-------- GIVEN RECORDS

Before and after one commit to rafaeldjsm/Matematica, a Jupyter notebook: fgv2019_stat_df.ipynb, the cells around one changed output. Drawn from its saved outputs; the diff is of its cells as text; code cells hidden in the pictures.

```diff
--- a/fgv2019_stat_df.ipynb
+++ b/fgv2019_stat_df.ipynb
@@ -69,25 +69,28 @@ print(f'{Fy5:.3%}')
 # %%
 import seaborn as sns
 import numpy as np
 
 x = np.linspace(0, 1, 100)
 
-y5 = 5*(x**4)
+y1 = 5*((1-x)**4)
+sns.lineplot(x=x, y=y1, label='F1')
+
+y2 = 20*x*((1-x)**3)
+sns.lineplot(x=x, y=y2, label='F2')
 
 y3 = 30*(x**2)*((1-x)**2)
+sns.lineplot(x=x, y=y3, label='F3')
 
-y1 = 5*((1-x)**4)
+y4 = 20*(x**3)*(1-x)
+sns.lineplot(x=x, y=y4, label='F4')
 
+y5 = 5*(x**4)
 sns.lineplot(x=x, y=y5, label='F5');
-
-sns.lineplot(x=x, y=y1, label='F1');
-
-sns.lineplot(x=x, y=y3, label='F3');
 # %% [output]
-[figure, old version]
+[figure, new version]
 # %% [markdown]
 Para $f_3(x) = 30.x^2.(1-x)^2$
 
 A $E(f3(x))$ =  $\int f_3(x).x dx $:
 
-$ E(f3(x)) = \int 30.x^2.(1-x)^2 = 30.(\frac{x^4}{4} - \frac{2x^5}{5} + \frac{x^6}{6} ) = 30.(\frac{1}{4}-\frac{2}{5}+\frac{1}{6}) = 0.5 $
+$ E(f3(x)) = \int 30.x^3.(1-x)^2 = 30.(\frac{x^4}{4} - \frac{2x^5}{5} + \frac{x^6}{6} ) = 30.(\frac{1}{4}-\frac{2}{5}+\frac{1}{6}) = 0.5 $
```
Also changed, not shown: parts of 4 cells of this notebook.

----------------

WHAT THE TASK ASKS
An exact copy of every line above is what this asks for.

RESPONSE TO THIS EXERCISE
Before and after one commit to rafaeldjsm/Matematica, a Jupyter notebook: fgv2019_stat_df.ipynb, the cells around one changed output. Drawn from its saved outputs; the diff is of its cells as text; code cells hidden in the pictures.

```diff
--- a/fgv2019_stat_df.ipynb
+++ b/fgv2019_stat_df.ipynb
@@ -69,25 +69,28 @@ print(f'{Fy5:.3%}')
 # %%
 import seaborn as sns
 import numpy as np
 
 x = np.linspace(0, 1, 100)
 
-y5 = 5*(x**4)
+y1 = 5*((1-x)**4)
+sns.lineplot(x=x, y=y1, label='F1')
+
+y2 = 20*x*((1-x)**3)
+sns.lineplot(x=x, y=y2, label='F2')
 
 y3 = 30*(x**2)*((1-x)**2)
+sns.lineplot(x=x, y=y3, label='F3')
 
-y1 = 5*((1-x)**4)
+y4 = 20*(x**3)*(1-x)
+sns.lineplot(x=x, y=y4, label='F4')
 
+y5 = 5*(x**4)
 sns.lineplot(x=x, y=y5, label='F5');
-
-sns.lineplot(x=x, y=y1, label='F1');
-
-sns.lineplot(x=x, y=y3, label='F3');
 # %% [output]
-[figure, old version]
+[figure, new version]
 # %% [markdown]
 Para $f_3(x) = 30.x^2.(1-x)^2$
 
 A $E(f3(x))$ =  $\int f_3(x).x dx $:
 
-$ E(f3(x)) = \int 30.x^2.(1-x)^2 = 30.(\frac{x^4}{4} - \frac{2x^5}{5} + \frac{x^6}{6} ) = 30.(\frac{1}{4}-\frac{2}{5}+\frac{1}{6}) = 0.5 $
+$ E(f3(x)) = \int 30.x^3.(1-x)^2 = 30.(\frac{x^4}{4} - \frac{2x^5}{5} + \frac{x^6}{6} ) = 30.(\frac{1}{4}-\frac{2}{5}+\frac{1}{6}) = 0.5 $
```
Also changed, not shown: parts of 4 cells of this notebook.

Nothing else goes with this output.